A verbatim copy of every record is needed.

┌──

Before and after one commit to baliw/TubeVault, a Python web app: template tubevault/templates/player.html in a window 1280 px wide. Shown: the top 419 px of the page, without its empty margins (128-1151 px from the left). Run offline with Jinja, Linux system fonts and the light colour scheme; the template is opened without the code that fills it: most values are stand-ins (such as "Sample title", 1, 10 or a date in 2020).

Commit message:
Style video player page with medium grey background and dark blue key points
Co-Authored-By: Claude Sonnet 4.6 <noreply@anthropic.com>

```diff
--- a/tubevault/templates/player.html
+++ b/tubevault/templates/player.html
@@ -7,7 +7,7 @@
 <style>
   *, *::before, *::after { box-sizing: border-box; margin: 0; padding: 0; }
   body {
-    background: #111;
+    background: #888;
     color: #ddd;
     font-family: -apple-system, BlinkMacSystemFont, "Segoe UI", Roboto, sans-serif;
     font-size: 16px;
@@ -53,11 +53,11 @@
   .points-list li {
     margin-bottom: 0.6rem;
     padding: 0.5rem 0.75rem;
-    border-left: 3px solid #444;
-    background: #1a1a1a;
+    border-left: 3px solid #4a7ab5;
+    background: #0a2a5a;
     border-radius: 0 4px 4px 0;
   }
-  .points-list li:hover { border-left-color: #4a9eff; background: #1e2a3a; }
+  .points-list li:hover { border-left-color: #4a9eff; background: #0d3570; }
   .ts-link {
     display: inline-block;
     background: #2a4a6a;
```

└──

== The completed task ==
Before and after one commit to baliw/TubeVault, a Python web app: template tubevault/templates/player.html in a window 1280 px wide. Shown: the top 419 px of the page, without its empty margins (128-1151 px from the left). Run offline with Jinja, Linux system fonts and the light colour scheme; the template is opened without the code that fills it: most values are stand-ins (such as "Sample title", 1, 10 or a date in 2020).

Commit message:
Style video player page with medium grey background and dark blue key points
Co-Authored-By: Claude Sonnet 4.6 <noreply@anthropic.com>

```diff
--- a/tubevault/templates/player.html
+++ b/tubevault/templates/player.html
@@ -7,7 +7,7 @@
 <style>
   *, *::before, *::after { box-sizing: border-box; margin: 0; padding: 0; }
   body {
-    background: #111;
+    background: #888;
     color: #ddd;
     font-family: -apple-system, BlinkMacSystemFont, "Segoe UI", Roboto, sans-serif;
     font-size: 16px;
@@ -53,11 +53,11 @@
   .points-list li {
     margin-bottom: 0.6rem;
     padding: 0.5rem 0.75rem;
-    border-left: 3px solid #444;
-    background: #1a1a1a;
+    border-left: 3px solid #4a7ab5;
+    background: #0a2a5a;
     border-radius: 0 4px 4px 0;
   }
-  .points-list li:hover { border-left-color: #4a9eff; background: #1e2a3a; }
+  .points-list li:hover { border-left-color: #4a9eff; background: #0d3570; }
   .ts-link {
     display: inline-block;
     background: #2a4a6a;
```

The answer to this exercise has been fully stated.